“What’s Christmas All About? Finding Your Place on the Family Tree”
Most of us, at some point in time, develop a curiosity about our heritage. We like to look at our family tree. Usually we find a mixture of good news and bad news. My family tree, for example, has on it preachers, A Royal Canadian Policeman, a local deputy sheriff, and a judge; but also a town drunk who never overcame his obsession with and addiction to drinking. On the one hand, awareness of our heritage is nothing more than knowledge – it doesn’t change us or impact us. On the other hand, it can motivate us and also give us an understanding of the context of our lives. So it’s interesting that Matthew begins his Gospel with Jesus’ lineage, by sharing Jesus’ lengthy genealogy.
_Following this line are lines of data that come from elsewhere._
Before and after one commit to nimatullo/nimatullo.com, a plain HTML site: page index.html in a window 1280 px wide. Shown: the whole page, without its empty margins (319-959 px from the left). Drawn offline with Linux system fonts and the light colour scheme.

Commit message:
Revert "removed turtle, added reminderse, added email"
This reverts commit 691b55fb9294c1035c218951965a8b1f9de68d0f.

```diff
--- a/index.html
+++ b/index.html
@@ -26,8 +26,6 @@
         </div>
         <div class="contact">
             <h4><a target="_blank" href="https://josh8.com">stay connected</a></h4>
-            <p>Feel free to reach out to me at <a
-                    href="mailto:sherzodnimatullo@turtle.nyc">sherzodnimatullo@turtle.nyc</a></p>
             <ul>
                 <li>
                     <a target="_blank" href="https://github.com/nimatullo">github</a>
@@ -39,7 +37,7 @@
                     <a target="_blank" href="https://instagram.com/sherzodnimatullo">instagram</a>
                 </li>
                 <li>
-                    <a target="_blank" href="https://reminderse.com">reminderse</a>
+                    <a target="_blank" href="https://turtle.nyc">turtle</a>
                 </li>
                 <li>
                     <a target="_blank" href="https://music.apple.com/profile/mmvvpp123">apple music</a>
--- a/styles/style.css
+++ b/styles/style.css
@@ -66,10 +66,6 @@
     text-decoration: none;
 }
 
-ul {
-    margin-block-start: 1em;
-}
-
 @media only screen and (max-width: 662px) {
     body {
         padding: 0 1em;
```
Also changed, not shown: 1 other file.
It’s not the most exciting way to begin a biography. Reading these names feels almost like reading a page in the telephone book – there may be some good people in the list, but most, if not all of them, mean nothing to us. This is probably one of the most ignored and least read passages of the New Testament. Did you ever memorize it in Sunday School or Bible School? Did you ever hear it as part of the yearly Christmas program? As Dr. David Bast of Words of Hope once pointed out, this genealogy is like our appendix – we know it’s there, we think we believe it’s necessary, but we’re not sure why. We’re not certain what it’s good for. But Matthew shares Jesus’ genealogy to give us a context for Jesus’ life and in doing so gives us a context for our lives as well.
First of all, the genealogy in Matthew demonstrates that Jesus’ life is ROOTED IN DIVINE HISTORY. God has revealed Himself to every generation. He is a generational God. His truths and character are unfolded from one generation to the next. THROUGH SUCCESSIVE GENERATIONS GOD HAS FAITHFULLY PROVIDED PEOPLE FOR HIMSELF. From Abraham to David to Jesus, and all generations along the way, God worked. Perhaps that’s why Matthew made a special point of counting the generations (1:17): “Thus there were fourteen generations in all from Abraham to David, fourteen from David to the exile to Babylon, and fourteen from the exile to the Christ;” forty-two generations from Abraham to Christ – although there were in reality more than that. Matthew skips names and repeats others to stress his intended symbolism. In the Hebrew system each digit had an alphabetical equivalent – 14 was the number of David’s name. In this way Matthew could stress that the entire history of the generations was part of the flow through the line of David. The point is for nearly 2,000 years, generation after generation, God’s people waited and God acted. Through times of blessing and testing, through good kings and evil kings, through days of glory under Solomon and days of exile – God continued faithfully. He never quit moving and acting, always staying steady and on course. God never wavered, never faltered so that, according to Paul, “When the time had fully come, God sent forth his Son…”